§ **SOURCE MATERIAL**
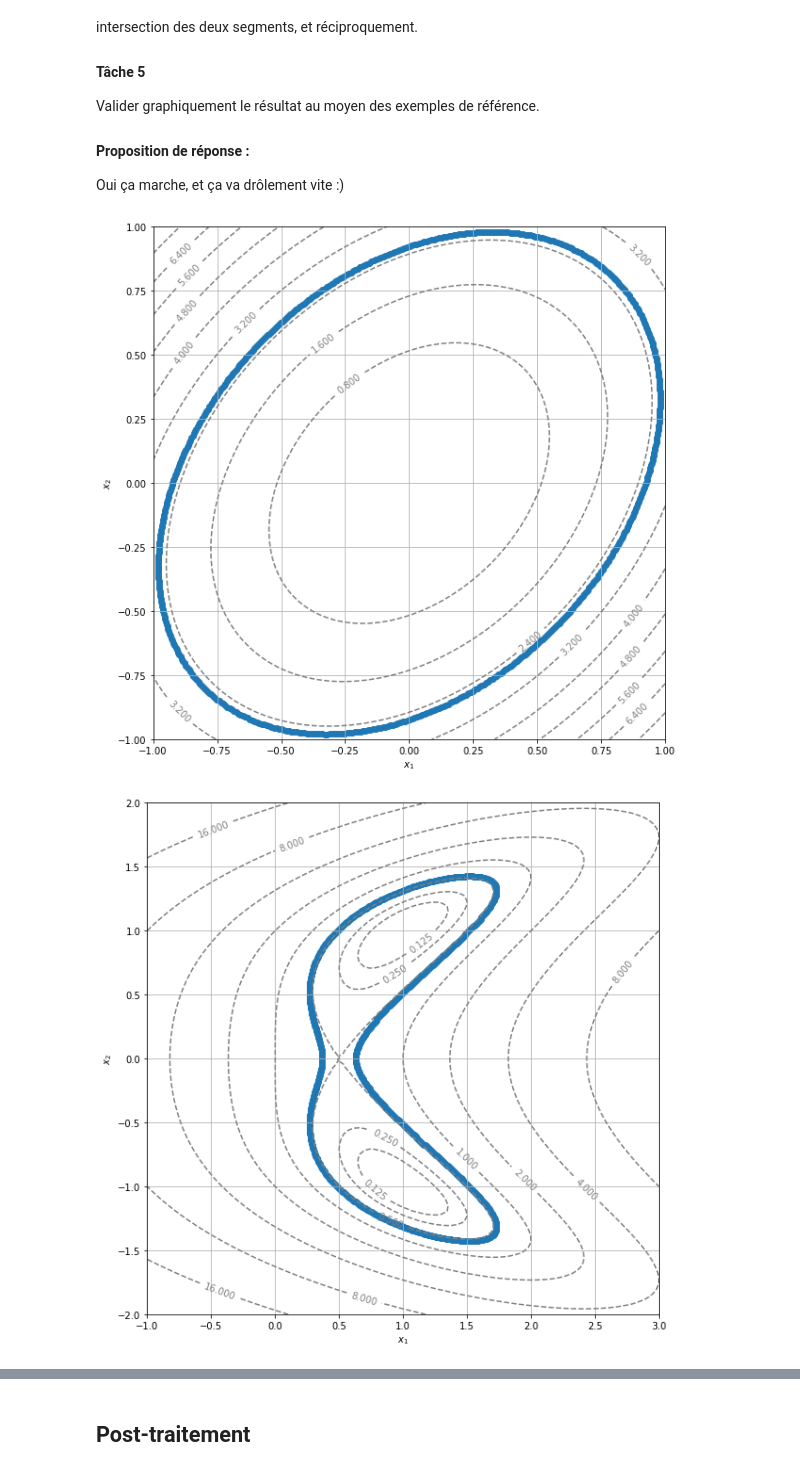
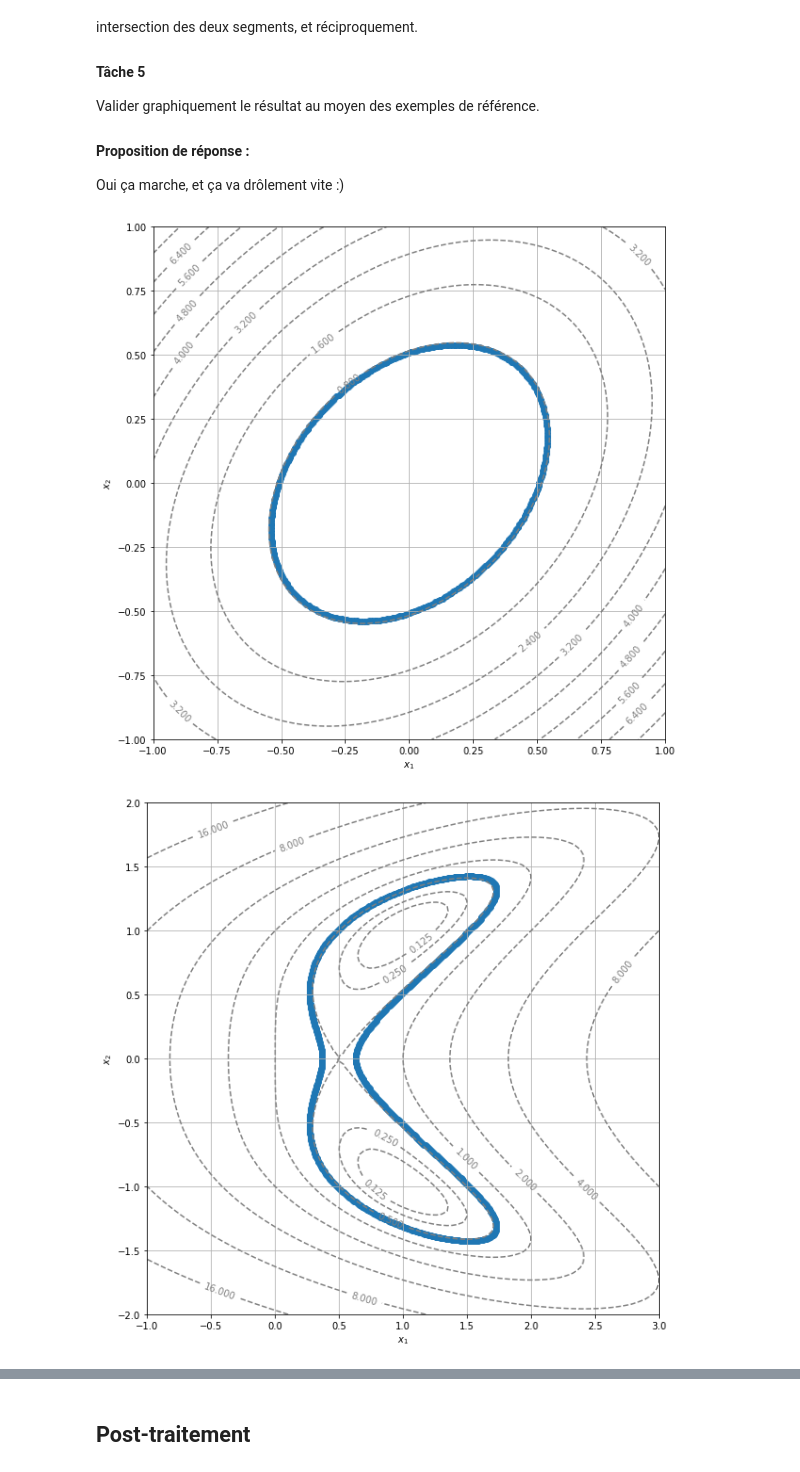
Before and after one commit to plgstalter/gstalter_freyther_ue11, a Jupyter notebook: gstalter_freyther.ipynb, the cells around one changed output, grey strips where cells are left out. Saved outputs shown, nothing was run; the diff lists cells and outputs as text; code cells hidden in the pictures.

```diff
--- a/gstalter_freyther.ipynb
+++ b/gstalter_freyther.ipynb
@@ -503,36 +512,36 @@ def display_contour_ter(f, x, y, levels, x0, y0, delta=.01, N = 200):
 
     values = better_level_curve(f, x0, y0, delta, N)
     plt.scatter(values[0, :], values[1, :])
 
     plt.grid(True)
     plt.xlabel("$x_1$")
     plt.ylabel("$x_2$")
     plt.gca().set_aspect("equal")
 
 display_contour_ter(f1,
     x=np.linspace(-1.0, 1.0, 100),
     y=np.linspace(-1.0, 1.0, 100),
     levels=10,
-    x0=.8,
-    y0=.8,)
+    x0=.44,
+    y0=.44,)
 
 display_contour_ter(f2,
     x=np.linspace(-1.0, 3.0, 100),
     y=np.linspace(-2.0, 2.0, 100),
     levels=[2**i for i in range(-3, 8)],
     x0=.3,
     y0=.3,
 )
 
 display_contour_ter(f3,
     x=np.linspace(-5.0, 5.0, 100),
     y=np.linspace(-5.0, 5.0, 100),
     levels=5,
     x0=.5,
     y0=-2.
 )
 # %% [output]
-[figure, old version]
+[figure, new version]
 [figure]
 [figure]
 # %% [markdown]
```
Also changed, not shown: parts of 4 cells of this notebook.
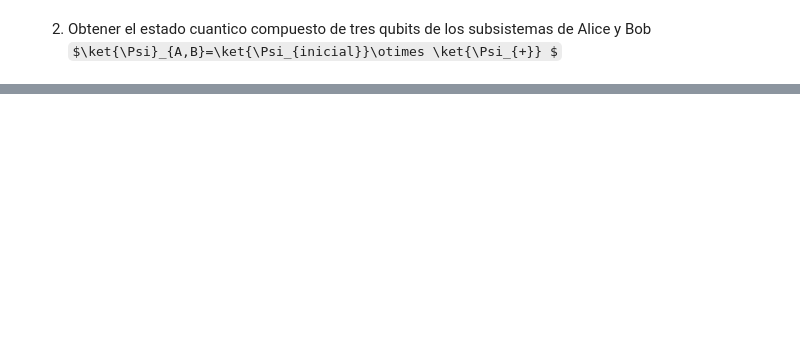
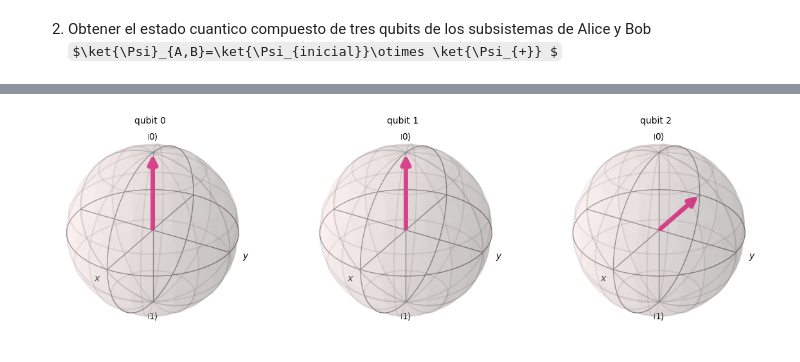
Before and after one commit to PiPevafo/Teleportation-Protocol, a Jupyter notebook: Protocolo.ipynb, the cells around one changed output, grey strips where cells are left out. Cells and saved outputs as stored; diff of their text form; code cells hidden in the pictures; some formulas as TeX source; blank space fills up the shorter version.

```diff
--- a/Protocolo.ipynb
+++ b/Protocolo.ipynb
@@ -103,0 +143,17 @@ result = job.result()
+# %%
+# Extraer los resultados de las mediciones y guardarlos en una lista
+alice = [list(d.keys())[0] for d in counts]
+
+for i in range(0,3):
+    qc[i].barrier()
+    if alice[i] == '00':
+        qc[i].x(2)
+    elif alice[i] == '11':
+        qc[i].z(2)
+    elif alice[i] == '10':
+        qc[i].z(2)
+        qc[i].x(2)
+
+for i, circuit in enumerate(qc):
+    print(f'El resultado de las medición de Alice en el circuito {i} fue: {alice[i]}')
+    display(circuit.draw(output='mpl'))
@@ -103,0 +167,19 @@ result = job.result()
+# %%
+for i in range(0,3): qc[i].save_statevector()
+
+# Ejecutar el circuito nuevamente para obtener el estado final después de las operaciones en qubit de Bob
+# simulator2 = Aer.get_backend('qasm_simulator')
+circ = transpile(qc, simulator1)
+job = simulator1.run(circ, shots=1)
+result_final_state = job.result()
+
+statevectors_final_state = [result_final_state.get_statevector(qc[i]) for i in range(0,3)]
+plot_bloch_multivector(statevectors_final_state[0])
+# # Extraer el estado del qubit de Bob
+# bob_states = [partial_trace(statevector, [0, 1]) for statevector in statevectors_final_state]
+
+
+# # Graficar el estado final del tercer qubit en la esfera de Bloch
+# plot_bloch_multivector(bob_states[0])
+# %% [output]
+[figure, added]
```
Also changed, not shown: parts of 8 cells of this notebook.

§ **TASK STATEMENT**
What lines above contain the string "levels"? Copy all of them.

§ **OUTPUT OF THE EXERCISE**
@@ -503,36 +512,36 @@ def display_contour_ter(f, x, y, levels, x0, y0, delta=.01, N = 200):
     levels=10,
     levels=[2**i for i in range(-3, 8)],
     levels=5,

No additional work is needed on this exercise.